What the task requires: Each record must be returned exactly, apart from the pictures, which stay out.

(Beginning of Extracted information)

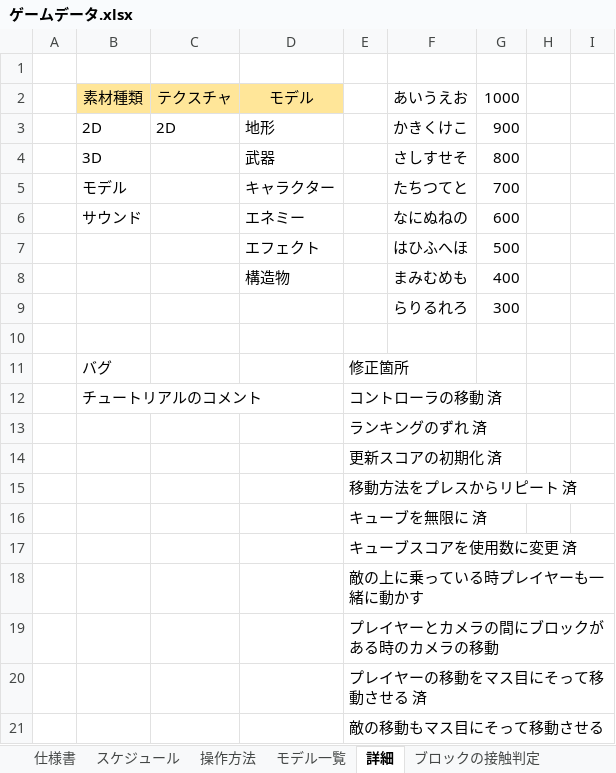
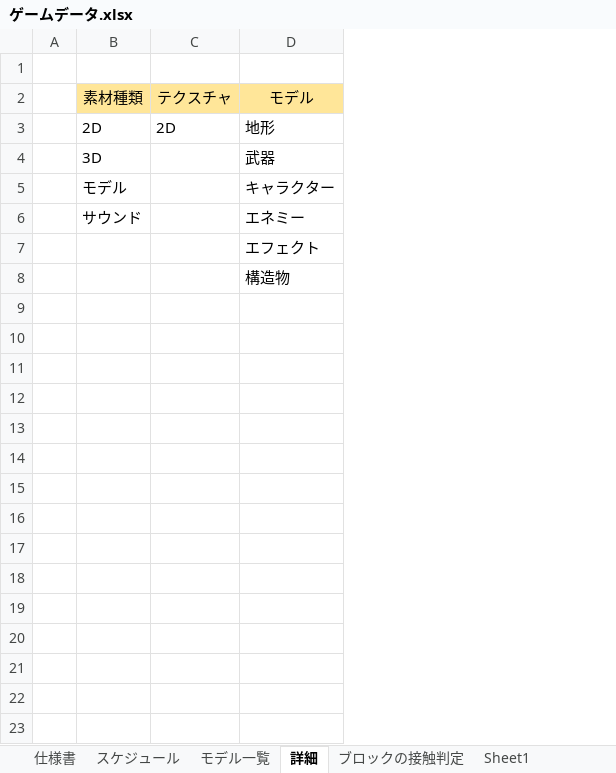
Before and after one commit to keisuke0211/pixel, an Excel workbook: data/ゲームデータ.xlsx, sheet 詳細, drawn as a sheet; only a part is shown; values as stored, in another font and other column widths than the file's, no borders; the diff covers the shown part only; the diff names each change by its address in the sheet, - before the commit and + after, or states it on an @@ line.

```diff
--- a/data/ゲームデータ.xlsx (sheet 詳細)
+++ b/data/ゲームデータ.xlsx (sheet 詳細)
-sheet tab: 操作方法
+sheet tab: Sheet1
-column E, empty
-column F, rows 2-8: あいうえお | かきくけこ | さしすせそ | たちつてと | なにぬねの | はひふへほ | まみむめも
-column G, rows 2-8: 1000 | 900 | 800 | 700 | 600 | 500 | 400
-column H, empty
-column I, empty
-row 9:  |  |  |  |  | らりるれろ | 300
-row 10: (empty)
-row 11:  | バグ |  |  | 修正箇所
-row 12:  | チュートリアルのコメント |  |  | コントローラの移動 済
-row 13:  |  |  |  | ランキングのずれ 済
-row 14:  |  |  |  | 更新スコアの初期化 済
-row 15:  |  |  |  | 移動方法をプレスからリピート 済
-row 16:  |  |  |  | キューブを無限に 済
-row 17:  |  |  |  | キューブスコアを使用数に変更 済
-row 18:  |  |  |  | 敵の上に乗っている時プレイヤーも一緒に動かす
-row 19:  |  |  |  | プレイヤーとカメラの間にブロックがある時のカメラの移動
-row 20:  |  |  |  | プレイヤーの移動をマス目にそって移動させる 済
-row 21:  |  |  |  | 敵の移動もマス目にそって移動させる
```
Also changed, not shown: 13 removed rows elsewhere in this sheet, 6 other files.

(End of Extracted information)

Written response:
Before and after one commit to keisuke0211/pixel, an Excel workbook: data/ゲームデータ.xlsx, sheet 詳細, drawn as a sheet; only a part is shown; values as stored, in another font and other column widths than the file's, no borders; the diff covers the shown part only; the diff names each change by its address in the sheet, - before the commit and + after, or states it on an @@ line.

```diff
--- a/data/ゲームデータ.xlsx (sheet 詳細)
+++ b/data/ゲームデータ.xlsx (sheet 詳細)
-sheet tab: 操作方法
+sheet tab: Sheet1
-column E, empty
-column F, rows 2-8: あいうえお | かきくけこ | さしすせそ | たちつてと | なにぬねの | はひふへほ | まみむめも
-column G, rows 2-8: 1000 | 900 | 800 | 700 | 600 | 500 | 400
-column H, empty
-column I, empty
-row 9:  |  |  |  |  | らりるれろ | 300
-row 10: (empty)
-row 11:  | バグ |  |  | 修正箇所
-row 12:  | チュートリアルのコメント |  |  | コントローラの移動 済
-row 13:  |  |  |  | ランキングのずれ 済
-row 14:  |  |  |  | 更新スコアの初期化 済
-row 15:  |  |  |  | 移動方法をプレスからリピート 済
-row 16:  |  |  |  | キューブを無限に 済
-row 17:  |  |  |  | キューブスコアを使用数に変更 済
-row 18:  |  |  |  | 敵の上に乗っている時プレイヤーも一緒に動かす
-row 19:  |  |  |  | プレイヤーとカメラの間にブロックがある時のカメラの移動
-row 20:  |  |  |  | プレイヤーの移動をマス目にそって移動させる 済
-row 21:  |  |  |  | 敵の移動もマス目にそって移動させる
```
Also changed, not shown: 13 removed rows elsewhere in this sheet, 6 other files.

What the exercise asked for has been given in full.